Work instruction
Lift out all lines below that contain "strong".

Exercise input
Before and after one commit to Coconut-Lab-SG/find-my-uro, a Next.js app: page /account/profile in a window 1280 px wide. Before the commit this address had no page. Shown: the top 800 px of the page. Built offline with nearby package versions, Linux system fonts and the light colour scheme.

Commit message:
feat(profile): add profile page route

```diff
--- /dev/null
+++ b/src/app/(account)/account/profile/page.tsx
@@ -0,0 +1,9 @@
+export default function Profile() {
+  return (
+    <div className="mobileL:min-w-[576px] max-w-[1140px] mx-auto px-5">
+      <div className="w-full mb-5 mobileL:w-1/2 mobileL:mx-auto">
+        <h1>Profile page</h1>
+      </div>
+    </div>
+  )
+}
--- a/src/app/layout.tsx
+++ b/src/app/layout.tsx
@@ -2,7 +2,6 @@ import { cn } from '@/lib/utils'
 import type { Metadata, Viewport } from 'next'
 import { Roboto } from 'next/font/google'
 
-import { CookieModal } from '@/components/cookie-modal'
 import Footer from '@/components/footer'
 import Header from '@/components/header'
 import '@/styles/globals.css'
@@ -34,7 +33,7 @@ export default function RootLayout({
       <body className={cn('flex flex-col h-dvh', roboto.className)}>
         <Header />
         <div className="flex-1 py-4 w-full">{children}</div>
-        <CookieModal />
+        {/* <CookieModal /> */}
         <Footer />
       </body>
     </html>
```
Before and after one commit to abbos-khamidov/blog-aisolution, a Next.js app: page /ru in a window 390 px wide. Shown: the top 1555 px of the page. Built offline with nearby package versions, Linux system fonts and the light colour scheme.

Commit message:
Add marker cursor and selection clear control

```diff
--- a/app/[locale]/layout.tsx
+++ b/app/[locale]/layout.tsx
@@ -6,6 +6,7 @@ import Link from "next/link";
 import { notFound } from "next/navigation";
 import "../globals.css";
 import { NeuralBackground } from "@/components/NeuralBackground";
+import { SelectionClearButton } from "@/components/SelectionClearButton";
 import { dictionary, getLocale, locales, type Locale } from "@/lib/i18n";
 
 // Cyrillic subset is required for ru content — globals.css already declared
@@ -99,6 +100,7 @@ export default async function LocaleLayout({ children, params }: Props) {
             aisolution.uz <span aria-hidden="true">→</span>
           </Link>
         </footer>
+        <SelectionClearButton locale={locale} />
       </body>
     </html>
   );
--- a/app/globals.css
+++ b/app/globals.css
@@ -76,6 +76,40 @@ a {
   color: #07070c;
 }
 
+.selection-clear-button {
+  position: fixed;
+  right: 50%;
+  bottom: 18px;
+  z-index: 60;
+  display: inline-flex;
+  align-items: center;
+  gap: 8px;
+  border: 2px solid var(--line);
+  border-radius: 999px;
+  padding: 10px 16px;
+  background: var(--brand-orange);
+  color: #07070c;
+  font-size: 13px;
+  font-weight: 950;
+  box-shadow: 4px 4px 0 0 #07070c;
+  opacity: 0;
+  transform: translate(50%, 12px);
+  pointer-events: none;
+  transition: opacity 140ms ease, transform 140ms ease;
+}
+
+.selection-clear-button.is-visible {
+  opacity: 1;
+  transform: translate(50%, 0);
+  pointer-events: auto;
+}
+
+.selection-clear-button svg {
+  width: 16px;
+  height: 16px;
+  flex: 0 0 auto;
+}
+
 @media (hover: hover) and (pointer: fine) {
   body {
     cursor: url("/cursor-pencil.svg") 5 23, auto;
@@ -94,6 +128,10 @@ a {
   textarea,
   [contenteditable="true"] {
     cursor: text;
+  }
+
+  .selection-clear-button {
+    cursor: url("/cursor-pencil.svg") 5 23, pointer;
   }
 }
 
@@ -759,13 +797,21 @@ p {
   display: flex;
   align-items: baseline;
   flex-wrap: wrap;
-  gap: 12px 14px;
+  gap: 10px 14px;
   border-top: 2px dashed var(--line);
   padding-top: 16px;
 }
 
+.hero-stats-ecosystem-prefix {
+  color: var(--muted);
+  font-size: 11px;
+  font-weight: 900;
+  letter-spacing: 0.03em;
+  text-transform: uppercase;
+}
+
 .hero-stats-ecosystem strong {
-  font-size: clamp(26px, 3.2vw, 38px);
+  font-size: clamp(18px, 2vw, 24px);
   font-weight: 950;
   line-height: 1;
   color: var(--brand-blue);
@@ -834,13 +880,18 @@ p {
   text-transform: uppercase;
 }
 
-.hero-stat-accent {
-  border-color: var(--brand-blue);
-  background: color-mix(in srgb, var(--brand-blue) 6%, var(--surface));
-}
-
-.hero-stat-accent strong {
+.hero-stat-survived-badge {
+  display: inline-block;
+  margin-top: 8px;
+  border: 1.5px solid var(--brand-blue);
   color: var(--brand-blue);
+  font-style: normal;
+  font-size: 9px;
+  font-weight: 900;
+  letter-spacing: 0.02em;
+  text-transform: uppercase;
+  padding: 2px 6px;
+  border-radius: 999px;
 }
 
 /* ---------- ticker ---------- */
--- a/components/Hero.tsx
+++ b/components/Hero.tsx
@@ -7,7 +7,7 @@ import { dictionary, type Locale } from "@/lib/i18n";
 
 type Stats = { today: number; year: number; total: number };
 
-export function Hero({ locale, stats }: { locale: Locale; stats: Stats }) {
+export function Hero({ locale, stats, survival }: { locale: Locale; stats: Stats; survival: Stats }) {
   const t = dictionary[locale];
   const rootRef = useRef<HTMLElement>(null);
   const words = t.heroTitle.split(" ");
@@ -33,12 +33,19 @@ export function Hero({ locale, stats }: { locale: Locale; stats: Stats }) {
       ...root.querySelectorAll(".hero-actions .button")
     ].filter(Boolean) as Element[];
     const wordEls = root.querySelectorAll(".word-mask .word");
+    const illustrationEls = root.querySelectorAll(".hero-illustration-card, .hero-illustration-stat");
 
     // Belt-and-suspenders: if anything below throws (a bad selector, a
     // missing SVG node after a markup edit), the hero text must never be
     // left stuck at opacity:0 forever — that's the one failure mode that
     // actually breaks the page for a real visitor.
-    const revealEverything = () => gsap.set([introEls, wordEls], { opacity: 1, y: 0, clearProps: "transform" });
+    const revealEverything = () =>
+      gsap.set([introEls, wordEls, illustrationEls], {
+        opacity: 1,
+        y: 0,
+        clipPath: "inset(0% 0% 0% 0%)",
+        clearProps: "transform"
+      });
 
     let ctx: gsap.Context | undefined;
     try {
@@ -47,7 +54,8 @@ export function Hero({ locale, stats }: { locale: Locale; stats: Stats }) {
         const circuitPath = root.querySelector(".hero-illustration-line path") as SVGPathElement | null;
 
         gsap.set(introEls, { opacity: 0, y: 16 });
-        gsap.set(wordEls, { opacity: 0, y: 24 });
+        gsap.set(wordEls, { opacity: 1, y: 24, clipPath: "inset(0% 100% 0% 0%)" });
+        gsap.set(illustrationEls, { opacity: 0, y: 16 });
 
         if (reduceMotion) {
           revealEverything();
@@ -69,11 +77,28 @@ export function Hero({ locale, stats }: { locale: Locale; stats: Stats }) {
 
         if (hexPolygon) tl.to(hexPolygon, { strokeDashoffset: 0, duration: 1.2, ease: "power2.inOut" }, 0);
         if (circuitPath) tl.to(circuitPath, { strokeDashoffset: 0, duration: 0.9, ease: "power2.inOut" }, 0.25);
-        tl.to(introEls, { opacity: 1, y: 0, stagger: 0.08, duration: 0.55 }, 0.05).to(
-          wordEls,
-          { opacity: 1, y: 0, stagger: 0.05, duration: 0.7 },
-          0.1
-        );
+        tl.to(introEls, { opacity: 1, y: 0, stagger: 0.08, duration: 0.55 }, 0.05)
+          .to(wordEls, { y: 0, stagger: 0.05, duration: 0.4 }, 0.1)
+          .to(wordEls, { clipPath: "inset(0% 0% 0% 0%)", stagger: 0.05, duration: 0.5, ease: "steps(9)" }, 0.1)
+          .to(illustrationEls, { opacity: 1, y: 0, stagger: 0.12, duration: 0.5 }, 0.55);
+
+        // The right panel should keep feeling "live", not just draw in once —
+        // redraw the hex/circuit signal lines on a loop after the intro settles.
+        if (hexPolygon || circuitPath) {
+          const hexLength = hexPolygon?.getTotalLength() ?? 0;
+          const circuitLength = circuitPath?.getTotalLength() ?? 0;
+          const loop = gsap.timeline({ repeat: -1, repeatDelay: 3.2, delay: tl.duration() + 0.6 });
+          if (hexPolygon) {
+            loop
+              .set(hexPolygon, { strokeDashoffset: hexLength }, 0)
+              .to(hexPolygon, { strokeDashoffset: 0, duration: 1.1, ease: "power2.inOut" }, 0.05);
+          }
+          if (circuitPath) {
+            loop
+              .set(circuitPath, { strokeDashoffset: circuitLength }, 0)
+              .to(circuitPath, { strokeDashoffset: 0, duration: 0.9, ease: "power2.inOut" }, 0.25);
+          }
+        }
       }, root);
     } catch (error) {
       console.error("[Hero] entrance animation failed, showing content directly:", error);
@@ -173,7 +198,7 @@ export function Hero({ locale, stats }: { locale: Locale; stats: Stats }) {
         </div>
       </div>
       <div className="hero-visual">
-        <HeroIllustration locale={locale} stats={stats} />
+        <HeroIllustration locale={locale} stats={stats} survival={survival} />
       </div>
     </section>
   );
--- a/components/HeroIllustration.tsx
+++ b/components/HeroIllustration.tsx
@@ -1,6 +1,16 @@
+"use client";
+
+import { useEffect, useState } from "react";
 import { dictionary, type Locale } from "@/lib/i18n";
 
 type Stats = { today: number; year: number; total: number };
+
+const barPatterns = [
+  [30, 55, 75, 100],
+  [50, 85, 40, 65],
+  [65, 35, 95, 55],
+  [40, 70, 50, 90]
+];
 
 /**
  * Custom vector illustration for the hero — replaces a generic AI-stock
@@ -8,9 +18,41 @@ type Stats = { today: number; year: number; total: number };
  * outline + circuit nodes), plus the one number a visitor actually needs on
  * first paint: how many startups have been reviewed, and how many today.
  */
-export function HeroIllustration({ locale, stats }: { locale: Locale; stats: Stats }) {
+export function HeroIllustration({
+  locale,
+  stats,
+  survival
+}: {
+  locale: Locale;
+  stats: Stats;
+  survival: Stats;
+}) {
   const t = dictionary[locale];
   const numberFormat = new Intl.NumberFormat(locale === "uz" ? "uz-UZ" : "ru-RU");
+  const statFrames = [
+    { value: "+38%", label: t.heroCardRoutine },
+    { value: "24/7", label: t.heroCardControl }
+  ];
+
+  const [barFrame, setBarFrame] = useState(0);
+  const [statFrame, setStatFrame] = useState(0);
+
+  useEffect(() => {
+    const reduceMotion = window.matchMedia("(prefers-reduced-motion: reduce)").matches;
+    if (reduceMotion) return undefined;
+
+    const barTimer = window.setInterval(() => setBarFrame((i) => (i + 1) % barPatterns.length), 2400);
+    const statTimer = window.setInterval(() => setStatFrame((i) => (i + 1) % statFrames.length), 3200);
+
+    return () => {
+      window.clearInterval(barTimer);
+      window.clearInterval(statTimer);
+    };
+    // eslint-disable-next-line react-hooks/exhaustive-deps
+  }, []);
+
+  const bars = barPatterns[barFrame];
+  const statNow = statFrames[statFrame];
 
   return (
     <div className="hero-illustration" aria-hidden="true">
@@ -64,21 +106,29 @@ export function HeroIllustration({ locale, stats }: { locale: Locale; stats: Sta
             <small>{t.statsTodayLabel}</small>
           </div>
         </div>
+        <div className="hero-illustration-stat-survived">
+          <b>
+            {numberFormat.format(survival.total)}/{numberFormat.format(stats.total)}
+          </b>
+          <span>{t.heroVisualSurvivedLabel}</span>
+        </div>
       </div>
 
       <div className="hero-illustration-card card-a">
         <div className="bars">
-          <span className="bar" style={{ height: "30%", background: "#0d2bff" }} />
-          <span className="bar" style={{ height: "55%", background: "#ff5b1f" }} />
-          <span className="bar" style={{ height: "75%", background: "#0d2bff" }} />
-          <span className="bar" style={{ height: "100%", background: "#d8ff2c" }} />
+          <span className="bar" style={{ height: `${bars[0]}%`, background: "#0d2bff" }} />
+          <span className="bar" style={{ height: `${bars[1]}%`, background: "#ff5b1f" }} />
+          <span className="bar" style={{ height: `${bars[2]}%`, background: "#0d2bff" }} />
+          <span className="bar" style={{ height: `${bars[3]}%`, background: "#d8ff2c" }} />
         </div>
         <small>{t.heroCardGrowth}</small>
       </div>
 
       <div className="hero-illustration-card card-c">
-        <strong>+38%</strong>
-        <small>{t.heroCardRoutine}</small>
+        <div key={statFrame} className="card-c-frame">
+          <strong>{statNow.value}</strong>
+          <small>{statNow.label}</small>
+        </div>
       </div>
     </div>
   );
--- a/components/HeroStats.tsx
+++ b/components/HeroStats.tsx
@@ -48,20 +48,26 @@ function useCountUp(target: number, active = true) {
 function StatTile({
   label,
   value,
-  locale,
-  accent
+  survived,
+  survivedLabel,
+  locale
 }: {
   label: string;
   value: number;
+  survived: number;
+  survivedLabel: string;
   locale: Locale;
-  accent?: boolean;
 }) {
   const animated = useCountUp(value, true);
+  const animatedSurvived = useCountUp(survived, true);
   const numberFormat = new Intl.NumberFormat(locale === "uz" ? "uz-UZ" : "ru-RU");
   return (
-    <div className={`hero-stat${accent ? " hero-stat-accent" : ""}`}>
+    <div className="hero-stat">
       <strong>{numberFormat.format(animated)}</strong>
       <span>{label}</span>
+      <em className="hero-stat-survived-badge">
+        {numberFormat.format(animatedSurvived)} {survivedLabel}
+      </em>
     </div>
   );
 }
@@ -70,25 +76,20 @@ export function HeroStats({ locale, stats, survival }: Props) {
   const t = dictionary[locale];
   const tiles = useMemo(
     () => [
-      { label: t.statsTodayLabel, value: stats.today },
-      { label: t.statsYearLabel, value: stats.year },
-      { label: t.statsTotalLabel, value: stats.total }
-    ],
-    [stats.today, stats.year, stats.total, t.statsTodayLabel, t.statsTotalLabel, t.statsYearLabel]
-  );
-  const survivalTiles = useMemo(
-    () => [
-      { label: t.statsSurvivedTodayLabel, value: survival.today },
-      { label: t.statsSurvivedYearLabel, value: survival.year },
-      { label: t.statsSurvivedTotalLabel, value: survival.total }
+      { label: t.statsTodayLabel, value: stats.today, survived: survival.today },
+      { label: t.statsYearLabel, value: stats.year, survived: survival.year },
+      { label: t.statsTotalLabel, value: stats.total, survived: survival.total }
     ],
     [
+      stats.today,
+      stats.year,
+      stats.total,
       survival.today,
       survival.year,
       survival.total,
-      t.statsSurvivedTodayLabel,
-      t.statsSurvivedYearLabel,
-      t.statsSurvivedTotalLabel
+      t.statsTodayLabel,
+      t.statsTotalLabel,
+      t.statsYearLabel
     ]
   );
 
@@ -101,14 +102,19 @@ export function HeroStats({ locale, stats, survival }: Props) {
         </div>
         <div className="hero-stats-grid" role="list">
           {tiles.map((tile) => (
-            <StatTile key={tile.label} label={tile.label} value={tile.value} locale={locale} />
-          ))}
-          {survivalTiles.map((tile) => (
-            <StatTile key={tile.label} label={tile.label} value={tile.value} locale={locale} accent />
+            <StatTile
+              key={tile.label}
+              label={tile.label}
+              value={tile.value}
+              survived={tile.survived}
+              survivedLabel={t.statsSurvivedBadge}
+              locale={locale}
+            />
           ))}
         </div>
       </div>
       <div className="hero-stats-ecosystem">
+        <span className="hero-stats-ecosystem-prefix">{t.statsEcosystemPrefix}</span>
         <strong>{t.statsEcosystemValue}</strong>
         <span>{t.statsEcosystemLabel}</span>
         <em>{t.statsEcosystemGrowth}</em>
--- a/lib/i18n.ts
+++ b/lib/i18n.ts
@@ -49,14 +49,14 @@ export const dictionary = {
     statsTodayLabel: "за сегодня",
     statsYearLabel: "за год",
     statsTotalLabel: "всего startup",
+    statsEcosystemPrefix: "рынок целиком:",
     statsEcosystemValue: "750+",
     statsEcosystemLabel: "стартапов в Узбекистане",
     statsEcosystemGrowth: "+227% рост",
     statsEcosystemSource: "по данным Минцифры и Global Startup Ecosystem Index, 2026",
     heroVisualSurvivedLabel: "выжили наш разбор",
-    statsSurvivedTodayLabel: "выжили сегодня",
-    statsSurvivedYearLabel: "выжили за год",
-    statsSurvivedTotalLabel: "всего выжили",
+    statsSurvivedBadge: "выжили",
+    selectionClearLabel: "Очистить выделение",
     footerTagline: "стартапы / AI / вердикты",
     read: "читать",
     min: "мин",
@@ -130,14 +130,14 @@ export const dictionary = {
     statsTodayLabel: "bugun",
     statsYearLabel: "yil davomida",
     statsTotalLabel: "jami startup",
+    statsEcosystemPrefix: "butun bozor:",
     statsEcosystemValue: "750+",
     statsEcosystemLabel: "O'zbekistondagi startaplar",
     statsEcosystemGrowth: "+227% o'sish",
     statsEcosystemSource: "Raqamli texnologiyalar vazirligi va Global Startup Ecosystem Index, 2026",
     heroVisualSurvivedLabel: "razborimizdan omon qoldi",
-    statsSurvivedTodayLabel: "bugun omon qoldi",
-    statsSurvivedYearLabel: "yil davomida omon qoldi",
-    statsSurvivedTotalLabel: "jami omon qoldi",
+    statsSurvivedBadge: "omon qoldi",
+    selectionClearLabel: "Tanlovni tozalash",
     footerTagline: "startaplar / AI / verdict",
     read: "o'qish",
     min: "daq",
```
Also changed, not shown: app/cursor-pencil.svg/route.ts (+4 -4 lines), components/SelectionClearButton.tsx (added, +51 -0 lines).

Solution below
 .hero-stats-ecosystem strong {
-.hero-stat-accent strong {
-        <strong>+38%</strong>
+          <strong>{statNow.value}</strong>
       <strong>{numberFormat.format(animated)}</strong>
         <strong>{t.statsEcosystemValue}</strong>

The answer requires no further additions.